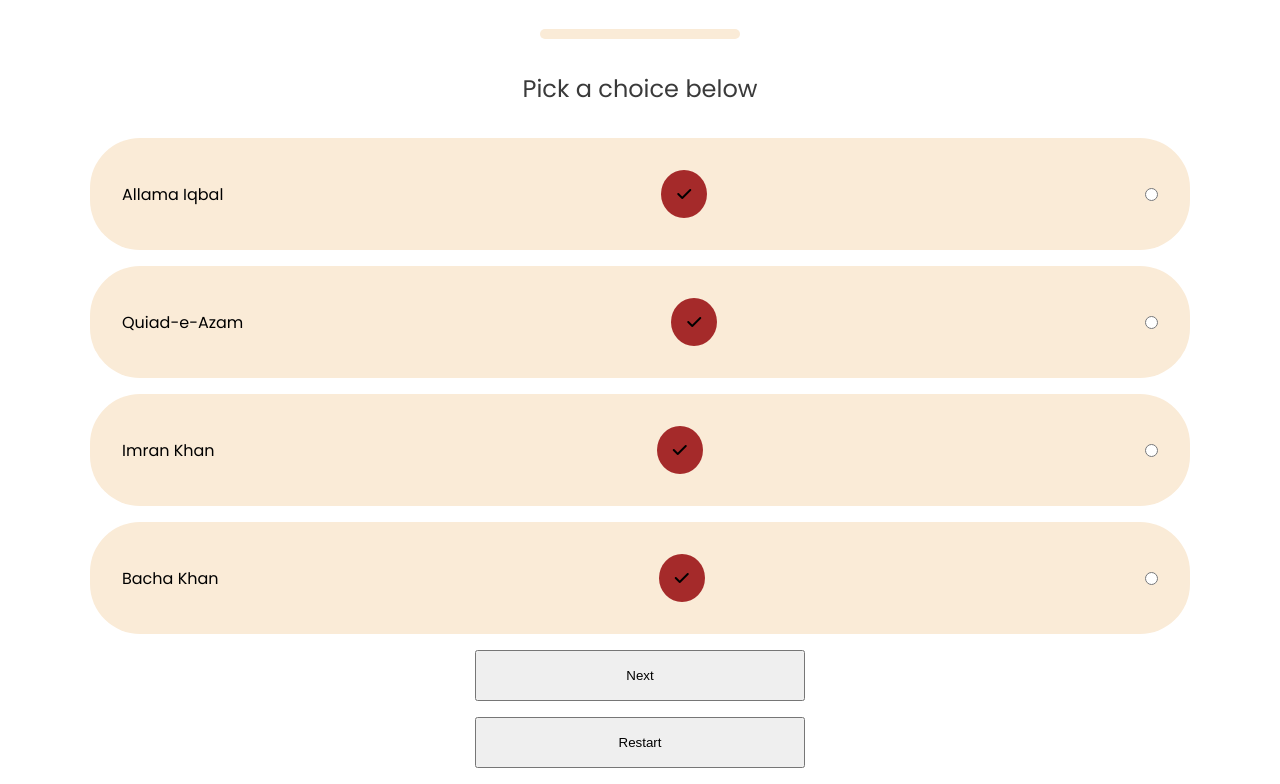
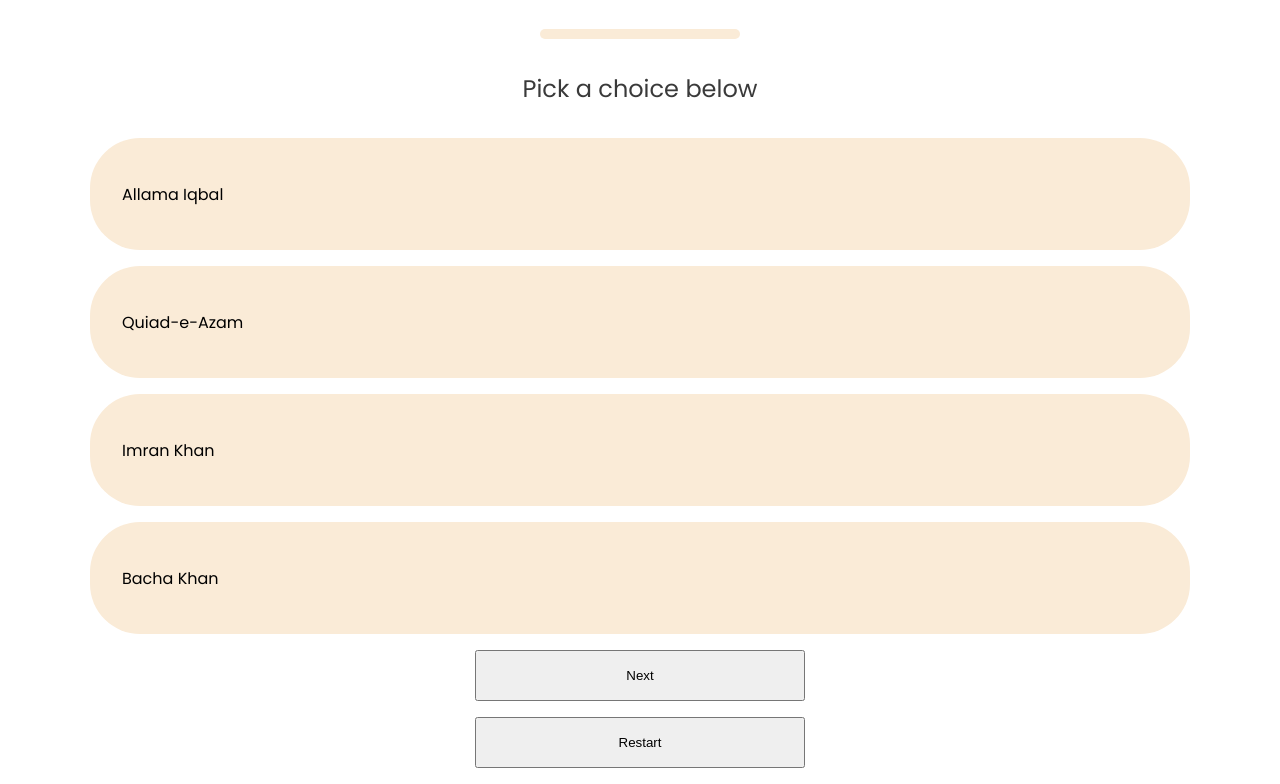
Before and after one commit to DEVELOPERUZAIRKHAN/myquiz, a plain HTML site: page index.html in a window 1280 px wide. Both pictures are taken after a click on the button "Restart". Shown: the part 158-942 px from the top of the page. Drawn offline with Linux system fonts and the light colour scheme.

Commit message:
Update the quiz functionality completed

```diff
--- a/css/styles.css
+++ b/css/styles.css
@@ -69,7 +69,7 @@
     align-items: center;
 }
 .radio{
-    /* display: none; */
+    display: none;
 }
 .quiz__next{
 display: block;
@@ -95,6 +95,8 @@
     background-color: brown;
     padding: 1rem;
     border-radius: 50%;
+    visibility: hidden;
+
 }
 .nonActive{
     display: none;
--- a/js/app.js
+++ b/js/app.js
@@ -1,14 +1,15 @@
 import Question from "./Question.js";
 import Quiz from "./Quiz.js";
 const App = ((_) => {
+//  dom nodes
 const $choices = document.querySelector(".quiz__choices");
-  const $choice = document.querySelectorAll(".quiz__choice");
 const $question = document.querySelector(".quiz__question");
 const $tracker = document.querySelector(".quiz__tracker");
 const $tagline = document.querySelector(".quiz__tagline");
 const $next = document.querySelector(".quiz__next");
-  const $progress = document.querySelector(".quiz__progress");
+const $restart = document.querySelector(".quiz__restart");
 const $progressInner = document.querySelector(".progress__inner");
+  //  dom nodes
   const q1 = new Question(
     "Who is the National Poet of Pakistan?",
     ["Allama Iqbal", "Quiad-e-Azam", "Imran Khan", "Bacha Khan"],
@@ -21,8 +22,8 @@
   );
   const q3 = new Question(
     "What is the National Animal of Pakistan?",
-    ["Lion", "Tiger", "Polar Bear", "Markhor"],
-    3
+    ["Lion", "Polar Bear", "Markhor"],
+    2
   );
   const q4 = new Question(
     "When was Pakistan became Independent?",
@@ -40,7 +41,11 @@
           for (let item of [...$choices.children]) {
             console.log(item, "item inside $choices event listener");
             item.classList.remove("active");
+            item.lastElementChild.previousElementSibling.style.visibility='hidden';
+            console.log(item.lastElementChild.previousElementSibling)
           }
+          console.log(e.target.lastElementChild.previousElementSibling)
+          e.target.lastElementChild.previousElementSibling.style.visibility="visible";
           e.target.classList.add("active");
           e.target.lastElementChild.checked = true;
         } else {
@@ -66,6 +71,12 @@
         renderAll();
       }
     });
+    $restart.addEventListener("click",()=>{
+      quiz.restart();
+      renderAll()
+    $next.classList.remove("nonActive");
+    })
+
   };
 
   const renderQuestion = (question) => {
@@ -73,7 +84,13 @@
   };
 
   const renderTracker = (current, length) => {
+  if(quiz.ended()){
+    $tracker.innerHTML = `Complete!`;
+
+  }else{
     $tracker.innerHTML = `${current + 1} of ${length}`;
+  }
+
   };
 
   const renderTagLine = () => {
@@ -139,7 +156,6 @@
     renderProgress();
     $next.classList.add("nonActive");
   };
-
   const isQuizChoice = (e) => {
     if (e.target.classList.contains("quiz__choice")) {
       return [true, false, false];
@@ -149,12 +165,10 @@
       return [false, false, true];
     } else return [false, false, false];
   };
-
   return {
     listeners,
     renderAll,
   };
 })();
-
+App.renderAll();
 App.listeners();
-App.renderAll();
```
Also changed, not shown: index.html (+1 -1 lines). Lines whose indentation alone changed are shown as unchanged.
──────
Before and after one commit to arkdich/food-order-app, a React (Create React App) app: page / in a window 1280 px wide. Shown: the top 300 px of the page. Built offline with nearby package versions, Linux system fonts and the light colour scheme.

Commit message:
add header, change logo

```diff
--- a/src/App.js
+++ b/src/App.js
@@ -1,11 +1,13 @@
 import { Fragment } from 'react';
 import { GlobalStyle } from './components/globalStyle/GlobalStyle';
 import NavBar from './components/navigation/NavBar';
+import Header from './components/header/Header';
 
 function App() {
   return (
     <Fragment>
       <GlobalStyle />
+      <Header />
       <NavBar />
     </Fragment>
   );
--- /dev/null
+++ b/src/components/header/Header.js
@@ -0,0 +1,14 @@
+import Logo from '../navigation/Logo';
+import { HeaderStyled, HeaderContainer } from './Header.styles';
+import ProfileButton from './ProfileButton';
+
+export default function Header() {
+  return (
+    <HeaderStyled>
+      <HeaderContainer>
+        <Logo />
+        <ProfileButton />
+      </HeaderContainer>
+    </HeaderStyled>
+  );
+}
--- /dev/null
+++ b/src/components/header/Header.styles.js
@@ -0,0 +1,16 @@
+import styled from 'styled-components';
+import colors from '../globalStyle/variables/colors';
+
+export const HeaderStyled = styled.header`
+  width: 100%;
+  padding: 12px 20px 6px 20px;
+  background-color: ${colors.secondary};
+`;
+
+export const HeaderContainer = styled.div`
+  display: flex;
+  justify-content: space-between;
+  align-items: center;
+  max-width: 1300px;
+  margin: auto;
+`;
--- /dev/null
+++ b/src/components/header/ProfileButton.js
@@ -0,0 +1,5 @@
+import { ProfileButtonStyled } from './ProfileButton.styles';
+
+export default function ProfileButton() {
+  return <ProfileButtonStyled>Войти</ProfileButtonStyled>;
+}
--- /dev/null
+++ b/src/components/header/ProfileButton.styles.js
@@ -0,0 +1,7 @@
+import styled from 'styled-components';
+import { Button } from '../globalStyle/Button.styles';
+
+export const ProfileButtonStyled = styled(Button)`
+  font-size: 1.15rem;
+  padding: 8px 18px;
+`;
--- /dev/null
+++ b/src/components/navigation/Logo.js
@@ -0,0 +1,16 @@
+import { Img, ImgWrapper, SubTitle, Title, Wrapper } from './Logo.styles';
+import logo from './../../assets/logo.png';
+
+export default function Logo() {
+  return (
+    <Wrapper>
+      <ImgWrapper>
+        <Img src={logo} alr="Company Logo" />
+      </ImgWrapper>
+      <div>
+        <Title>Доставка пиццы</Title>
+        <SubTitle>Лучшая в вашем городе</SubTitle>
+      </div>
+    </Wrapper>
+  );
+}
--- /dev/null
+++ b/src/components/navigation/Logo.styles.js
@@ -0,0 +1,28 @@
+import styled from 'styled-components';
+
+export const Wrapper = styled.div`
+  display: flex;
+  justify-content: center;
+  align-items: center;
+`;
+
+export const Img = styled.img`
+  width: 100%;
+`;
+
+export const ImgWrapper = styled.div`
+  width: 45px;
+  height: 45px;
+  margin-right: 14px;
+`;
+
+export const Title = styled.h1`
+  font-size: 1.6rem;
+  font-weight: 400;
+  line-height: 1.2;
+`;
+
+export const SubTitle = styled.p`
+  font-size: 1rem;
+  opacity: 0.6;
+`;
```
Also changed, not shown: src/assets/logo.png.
──────
Task details => Show each line in the data where the string "Bear" appears.

Result of the exercise =>
-    ["Lion", "Tiger", "Polar Bear", "Markhor"],
+    ["Lion", "Polar Bear", "Markhor"],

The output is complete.